Prior to Amendment 591, the circuit courts were conflicted as to whether, in completing the first step, a court could use a defendant's conduct, rather than the Statutory Index organized by offense of conviction, to determine which guideline section of Chapter Two to apply. For example, some courts were applying the guidelines set forth in § 2D1.2 (Drug Offenses Occurring Near Protected Locations or Involving Underage or Pregnant Individuals) when underlying facts existed indicating that the defendant involved a juvenile in a drug sale, even though the Statutory Index entry for the offense the defendant was actually convicted of did not direct the court to use § 2D1.2. As explained in the comments accompanying Amendment 591, the amendment adjusted the language of § 1B1.1 and § 1B1.2 to make clear that a court "must apply the offense guideline referenced in the Statutory Index for the statute of conviction," unless a limited exception applied. USSG App. C, vol.

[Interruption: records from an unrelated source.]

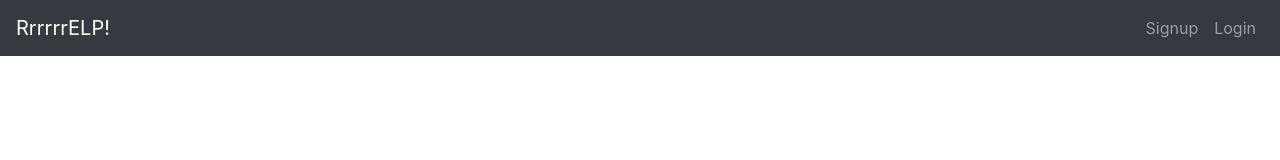
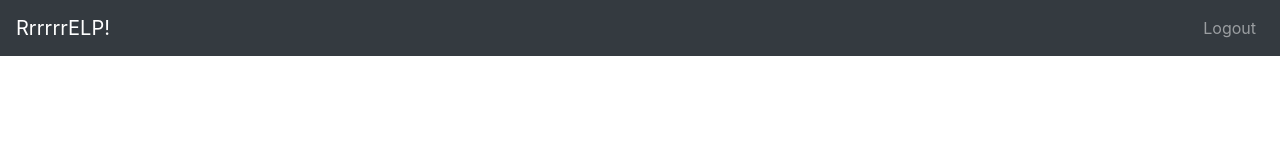
Before and after one commit to thoughtscolors/relp-react, a React (Create React App) app: page / in a window 1280 px wide. Shown: the top 160 px of the page. Built offline with nearby package versions, Linux system fonts and the light colour scheme.

Commit message:
add state, logged in rendering logout link in nav

```diff
--- a/src/App.js
+++ b/src/App.js
@@ -7,11 +7,16 @@ import Restaurants from './components/Restaurants'
 import NavBar from './components/NavBar'
 
 export default class App extends Component {
+
+  state = {
+    loggedIn: true
+  }
+
   render() {
     return (
       <Router>
         <div>
-          <NavBar/>
+          <NavBar loggedIn={this.state.loggedIn}/>
           <Route path="/" exact component={Login} />
           <Route path="/signup" component={Signup} />
           <Route path="/restaurants" component={Restaurants} />
```
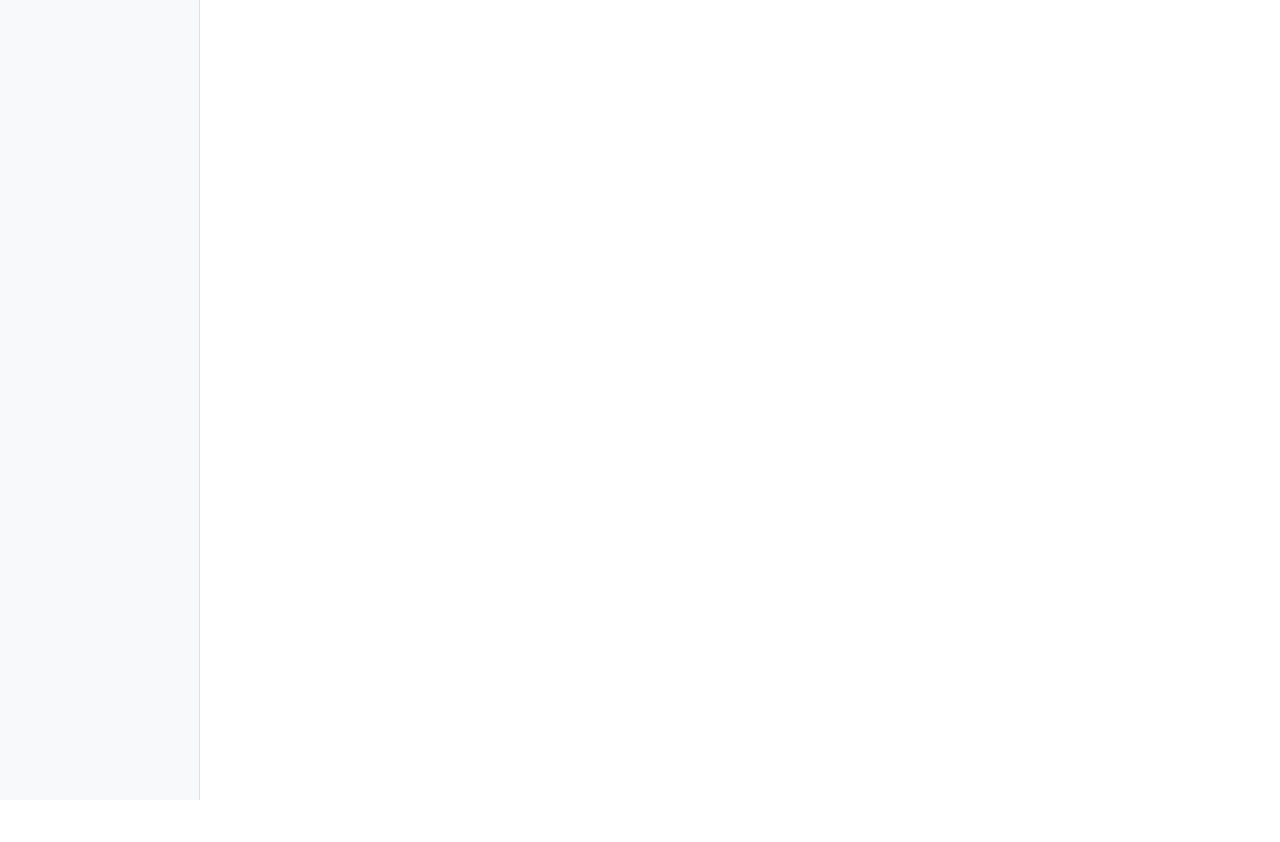
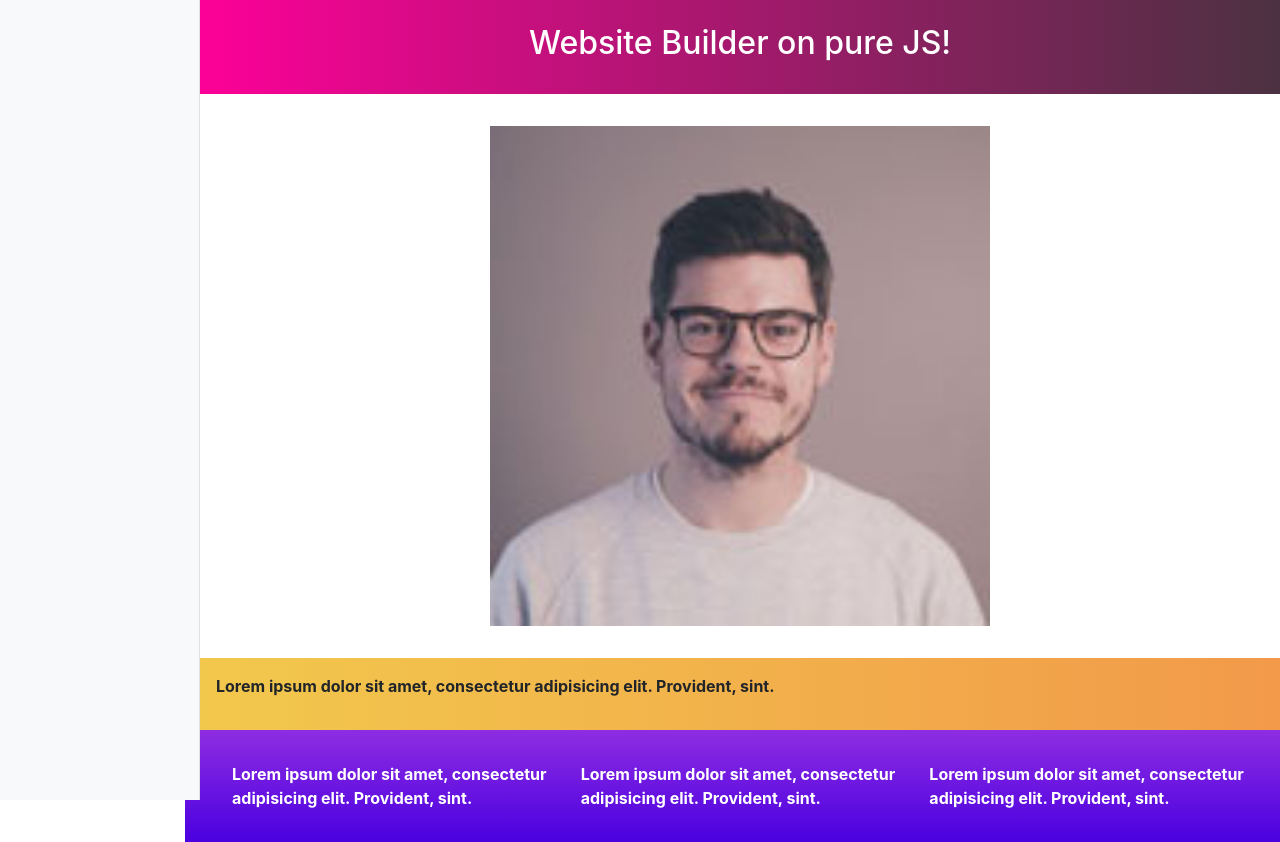
Before and after one commit to ShevtsovTN/Website-builder, a website built with Parcel: page src/index.html in a window 1280 px wide. Before the commit the page ends 800 px from the top, so only its background shows below. Built offline with nearby package versions, Linux system fonts and the light colour scheme.

Commit message:
Basic structure project

```diff
--- /dev/null
+++ b/src/classes/blocks.js
@@ -0,0 +1,55 @@
+import { col, css, row } from '../utils'
+
+class Block {
+  constructor (value, options) {
+    this.value = value
+    this.options = options
+  }
+
+  toHTML() {
+    throw new Error('The toHTML method must be implemented')
+  }
+}
+
+export class TitleBlock extends Block {
+  constructor (value, options) {
+    super(value, options)
+  }
+
+  toHTML() {
+    const {tag = 'h1', styles} = this.options
+    return row(col(`<${tag}>${this.value}</${tag}>`), css(styles))
+  }
+}
+
+export class TextBlock extends Block {
+  constructor (value, options) {
+    super(value, options)
+  }
+
+  toHTML() {
+    return row(col(`<p>${this.value}</p>`), css(this.options.styles))
+  }
+}
+
+export class ColumnsBlock extends Block {
+  constructor (value, options) {
+    super(value, options)
+  }
+
+  toHTML() {
+    const html = this.value.map(col).join('')
+    return row(html, css(this.options.styles))
+  }
+}
+
+export class ImageBlock extends Block {
+  constructor (value, options) {
+    super(value, options)
+  }
+
+  toHTML() {
+    const {imageStyles: iS, alt = '', styles} = this.options
+    return row(`<img src="${this.value}" alt="${alt}" style="${css(iS)}"/>`, css(styles))
+  }
+}
--- a/index.html
+++ b/src/index.html
@@ -6,7 +6,6 @@
   <meta http-equiv="X-UA-Compatible" content="ie=edge">
   <title>JS constructor</title>
   <link rel="stylesheet" href="https://cdn.jsdelivr.net/npm/bootstrap@4.6.0/dist/css/bootstrap.min.css" integrity="sha384-B0vP5xmATw1+K9KRQjQERJvTumQW0nPEzvF6L/Z6nronJ3oUOFUFpCjEUQouq2+l" crossorigin="anonymous">
-  <link rel="stylesheet" href="main.css">
 </head>
 <body>
 
@@ -15,5 +14,6 @@
   <div id="site" class="content"></div>
 </div>
 
+<script src="index.js"></script>
 </body>
 </html>
--- /dev/null
+++ b/src/index.js
@@ -0,0 +1,8 @@
+import {model} from './model'
+import './styles/main.css'
+
+const $site = document.querySelector('#site')
+
+model.forEach(block => {
+    $site.insertAdjacentHTML('beforeend', block.toHTML())
+})
--- /dev/null
+++ b/src/model.js
@@ -0,0 +1,45 @@
+import image from './assets/img/avatar-4.jpg'
+import {TitleBlock, ColumnsBlock, TextBlock, ImageBlock} from './classes/blocks'
+
+export const model = [
+  new TitleBlock('Website Builder on pure JS!', {
+    tag: 'h2',
+    styles: {
+      background: 'linear-gradient(to right, #ff0099, #493240)',
+      color: '#fff',
+      'text-align': 'center',
+      padding: '1.5rem'
+    }
+  }),
+  new ImageBlock(image, {
+    styles: {
+      padding: '2rem 0',
+      display: 'flex',
+      'justify-content': 'center'
+    },
+    imageStyles: {
+      width: '500px',
+      height: 'auto'
+    },
+    alt: 'avatar'
+  }),
+  new TextBlock('Lorem ipsum dolor sit amet, consectetur adipisicing elit. Provident, sint.', {
+    styles: {
+      background: 'linear-gradient(to left, #f2994a, #f2c94c)',
+      padding: '1rem',
+      'font-weight': 'bold'
+    }
+  }),
+  new ColumnsBlock( [
+    'Lorem ipsum dolor sit amet, consectetur adipisicing elit. Provident, sint.',
+    'Lorem ipsum dolor sit amet, consectetur adipisicing elit. Provident, sint.',
+    'Lorem ipsum dolor sit amet, consectetur adipisicing elit. Provident, sint.',
+  ], {
+    styles: {
+      background: 'linear-gradient(to bottom, #8e2de2, #4a00e0)',
+      padding: '2rem',
+      color: '#fff',
+      'font-weight': 'bold'
+    }
+  })
+]
--- /dev/null
+++ b/src/utils.js
@@ -0,0 +1,12 @@
+export function row(content, styles = '') {
+  return `<div class="row" style="${styles}">${content}</div>`
+}
+
+export function col(content) {
+  return `<div class="col-sm">${content}</div>`
+}
+
+export function css(styles = {}) {
+  const toString = key => `${key}: ${styles[key]}`
+  return Object.keys(styles).map(toString).join(';')
+}
```
Also changed, not shown: package.json (added, +29 -0 lines), src/assets/img/avatar-4.jpg (added), src/styles/main.css (renamed from main.css), 2 other files.
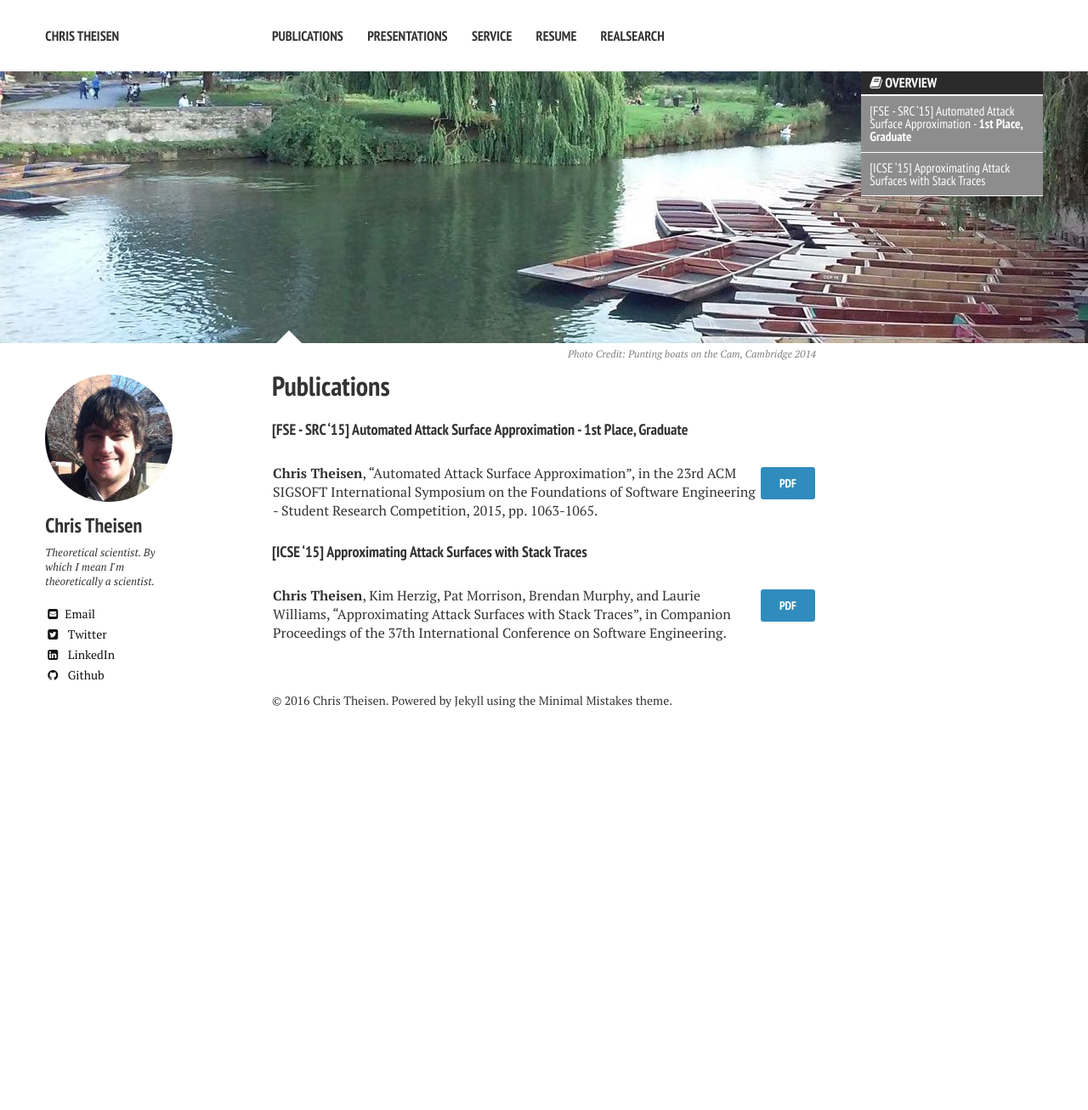
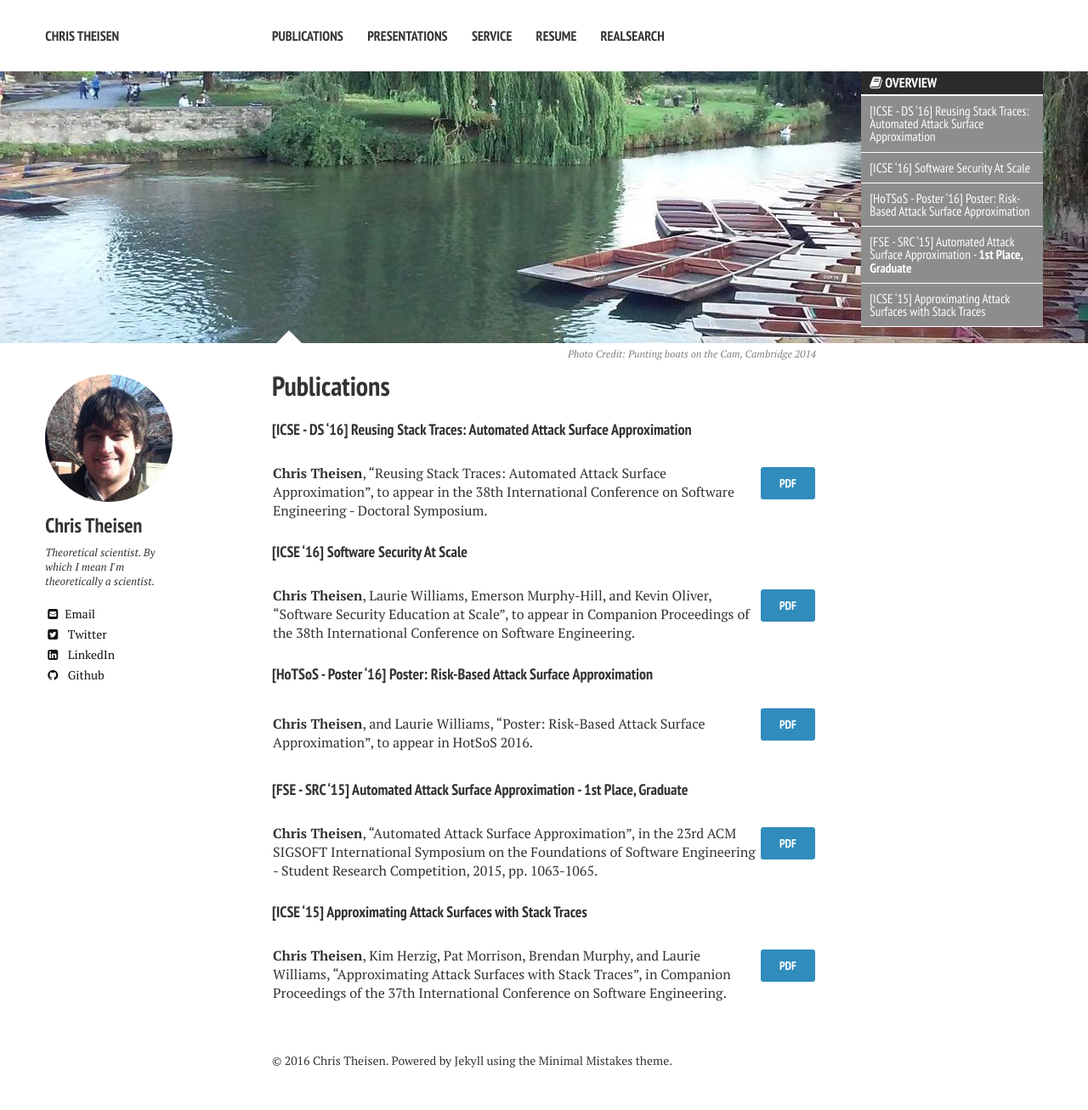
Before and after one commit to theisencr/old_webpage, a Jekyll site: the page built from publications/index.md, in a window 1280 px wide. Shown: the whole page at 85% size. Built offline with Jekyll 4.4.1, drawn with Linux system fonts in a browser that asks for light colours; nearby versions of some CDN libraries; before the commit the page ends 900 px from its top, so only the background shows below that.

Commit message:
Publication Update

```diff
--- a/publications/index.md
+++ b/publications/index.md
@@ -12,6 +12,18 @@ image:
 
 {% include _toc.html %}
 
+#### [ICSE - DS '16] Reusing Stack Traces: Automated Attack Surface Approximation
+
+**Chris Theisen**, “Reusing Stack Traces: Automated Attack Surface Approximation”, to appear in the 38th International Conference on Software Engineering - Doctoral Symposium. | <a href="https://github.com/theisencr/theisencr.github.io/blob/master/assets/pubs/DoctoralSymposium_preprint.pdf" class="btn btn-info">PDF</a>
+
+#### [ICSE '16] Software Security At Scale
+
+**Chris Theisen**, Laurie Williams, Emerson Murphy-Hill, and Kevin Oliver, “Software Security Education at Scale”, to appear in Companion Proceedings of the 38th International Conference on Software Engineering. | <a href="https://github.com/theisencr/theisencr.github.io/blob/master/assets/pubs/ICSE2016_SEET_preprint.pdf" class="btn btn-info">PDF</a>
+
+#### [HoTSoS - Poster '16] Poster: Risk-Based Attack Surface Approximation
+
+**Chris Theisen**, and Laurie Williams, “Poster: Risk-Based Attack Surface Approximation”, to appear in HotSoS 2016. | <a href="https://github.com/theisencr/theisencr.github.io/blob/master/assets/pubs/HoTSoS2016_poster.pdf" class="btn btn-info">PDF</a>
+
 #### [FSE - SRC '15] Automated Attack Surface Approximation - **1st Place, Graduate**
 
 **Chris Theisen**, "Automated Attack Surface Approximation", in the 23rd ACM SIGSOFT International Symposium on the Foundations of Software Engineering - Student Research Competition, 2015, pp. 1063-1065. | <a href="https://github.com/theisencr/theisencr.github.io/blob/master/assets/pubs/SRFSE_final.pdf" class="btn btn-info">PDF</a>
```
Also changed, not shown: 3 other files.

II, at 31.
Neff claims that the Court did not properly begin by referencing the Statutory Index for his offense. As support for his argument, Neff points to the fact that the 1990 version of the Sentencing Guidelines Manual did not list 18 U.S.C. § 924(e) in the Statutory Index. From this, Neff concludes that the Court did not begin by referencing the Statutory Index and therefore the Court did not properly adhere to the requirements of Amendment 591. Neff's conclusion is incorrect.
A review of the Pre-Sentence Report ("PSR") generated by the Probation Department clearly describes how the guideline range was determined. The PSR states that the guideline for an 18 U.S.C. § 922(g)(1) offense is found at U.S.S.G. § 2K2.1(a)(2), which provides for a base offense level of 12. The level was then increased by two levels pursuant to § 2K2.1(b)(2) because the firearm involved had an obliterated serial number. Only then did the Court refer to Chapter 4 to determine if any of the Chapter 4 enhancements applied in Neff's case. At this point, the Court determined that Neff was subject to an enhanced sentence under 18 U.S.C. § 924(e)(1) because he had at least three prior felony convictions. ...